The literature review identified components of medical error reporting systems, error reporting system design choices, barriers and incentives for reporting, and suggestions for successful reporting system design. Little theory was found to guide the published research. An integrative cross-level model of medical error reporting system design was developed and is proposed as a framework for understanding the medical error reporting literature, addressing existing limitations, and guiding future design and research.
The medical error reporting research provides some guidance for designing and implementing successful reporting systems. The proposed cross-level systems model provides a way to understand this existing research. However, additional research is needed on reporting and related safety actions. The proposed model provides a framework for such future research.

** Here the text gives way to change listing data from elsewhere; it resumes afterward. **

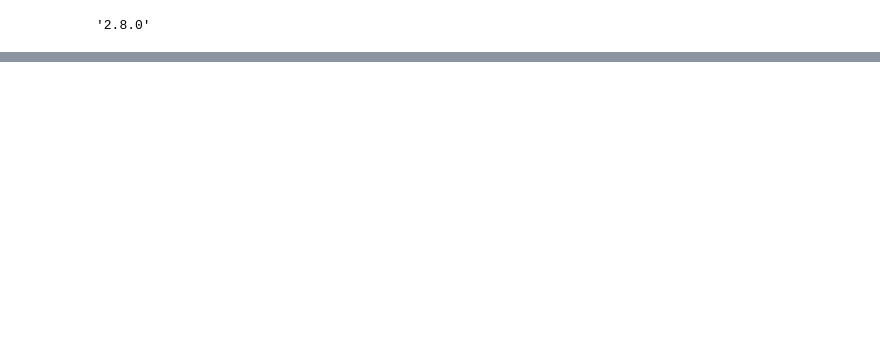
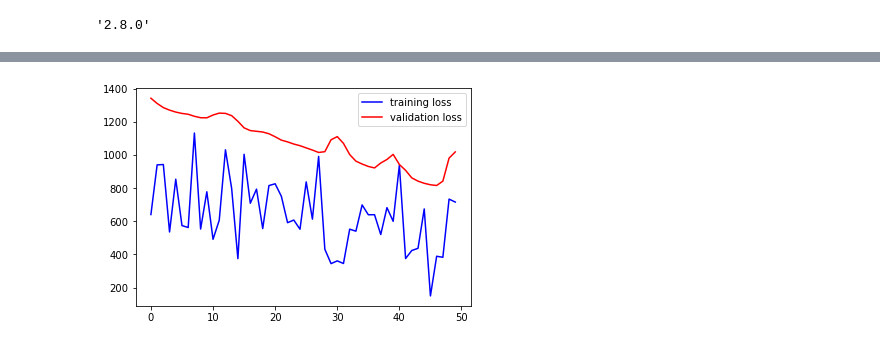
Before and after one commit to KaiMi92/PW_1_Grp3, a Jupyter notebook: nn.ipynb, the cells around one changed output, grey strips where cells are left out. Saved outputs shown, nothing was run; the diff lists cells and outputs as text; code cells hidden in the pictures; blank space fills up the shorter version.

```diff
--- a/nn.ipynb
+++ b/nn.ipynb
@@ -35,6 +38,11 @@ def load_images_from_directory(directory):
         labels.append(label)
 
     return np.array(images), np.array(labels)
+# %%
+def plot_train_history(history):
+  plt.plot(history.history['loss'], color='blue')
+  plt.plot(history.history['val_loss'], color='red')
+  plt.legend(["training loss", "validation loss"])
 # %%
 # Bilder und Labels laden
 images, labels = load_images_from_directory(IMAGE_DIRECTORY)
@@ -50,0 +71,15 @@ array([ 97., 103., 114., 117.,  57.,  54., 120., 113., 126., 132.,  88.,
+# %%
+model = Sequential([
+    Input(shape=(images[0].shape)),
+    Conv2D(32, (3, 3), activation='relu'),
+    MaxPooling2D(pool_size=(2, 2)),
+    Conv2D(64, (3, 3), activation='relu'),
+    MaxPooling2D(pool_size=(2, 2)),
+    Flatten(),
+    Dense(128, activation='relu'),
+    Dropout(0.5),
+    Dense(1)
+])
+# %%
+ # Modell für Regression kompilieren
+model.compile(optimizer='adam', loss='mean_squared_error', metrics=['mae'])
@@ -50,0 +106,2 @@ array([ 97., 103., 114., 117.,  57.,  54., 120., 113., 126., 132.,  88.,
+# %%
+ history = model.fit(images, labels, epochs=50, validation_split=0.2, batch_size=64)
@@ -50,0 +126,4 @@ array([ 97., 103., 114., 117.,  57.,  54., 120., 113., 126., 132.,  88.,
+# %%
+plot_train_history(history)
+# %% [output]
+[figure, added]
```
Also changed, not shown: parts of 15 cells of this notebook.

This work can be used to guide the design, implementation, and study of medical error reporting systems.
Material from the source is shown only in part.